What this task involves
For each line in the records that contains "xlims", make a copy.

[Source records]

#####

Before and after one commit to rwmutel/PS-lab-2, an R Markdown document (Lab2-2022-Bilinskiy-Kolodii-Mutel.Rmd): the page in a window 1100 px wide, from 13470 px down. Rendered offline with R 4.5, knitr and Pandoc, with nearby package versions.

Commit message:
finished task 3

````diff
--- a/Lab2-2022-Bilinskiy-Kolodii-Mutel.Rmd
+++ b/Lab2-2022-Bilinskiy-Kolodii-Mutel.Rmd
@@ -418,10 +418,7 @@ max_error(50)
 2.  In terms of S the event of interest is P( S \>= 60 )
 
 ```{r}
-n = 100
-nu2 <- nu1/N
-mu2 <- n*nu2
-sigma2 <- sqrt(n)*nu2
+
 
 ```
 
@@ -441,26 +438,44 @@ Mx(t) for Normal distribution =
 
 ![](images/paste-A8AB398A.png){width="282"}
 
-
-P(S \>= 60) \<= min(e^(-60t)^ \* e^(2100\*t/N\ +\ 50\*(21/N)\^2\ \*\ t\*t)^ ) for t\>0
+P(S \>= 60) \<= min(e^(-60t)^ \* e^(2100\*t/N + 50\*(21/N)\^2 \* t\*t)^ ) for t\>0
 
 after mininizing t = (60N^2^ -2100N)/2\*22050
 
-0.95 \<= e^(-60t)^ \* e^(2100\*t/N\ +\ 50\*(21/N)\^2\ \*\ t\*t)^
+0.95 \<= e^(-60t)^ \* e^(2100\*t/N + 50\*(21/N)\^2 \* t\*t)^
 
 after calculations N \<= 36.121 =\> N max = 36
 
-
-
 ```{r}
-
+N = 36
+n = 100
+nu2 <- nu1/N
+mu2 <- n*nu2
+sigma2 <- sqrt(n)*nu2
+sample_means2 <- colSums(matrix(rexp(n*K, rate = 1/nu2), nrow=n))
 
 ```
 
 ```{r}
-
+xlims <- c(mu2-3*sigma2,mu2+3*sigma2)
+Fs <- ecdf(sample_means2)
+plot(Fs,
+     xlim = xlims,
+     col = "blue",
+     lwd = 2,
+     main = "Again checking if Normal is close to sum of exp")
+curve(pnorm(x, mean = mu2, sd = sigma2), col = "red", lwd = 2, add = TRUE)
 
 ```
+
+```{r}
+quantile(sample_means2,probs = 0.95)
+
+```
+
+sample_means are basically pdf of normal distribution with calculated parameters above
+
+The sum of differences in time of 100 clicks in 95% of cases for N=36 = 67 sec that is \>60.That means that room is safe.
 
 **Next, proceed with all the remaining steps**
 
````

#####

Written response
+xlims <- c(mu2-3*sigma2,mu2+3*sigma2)
+     xlim = xlims,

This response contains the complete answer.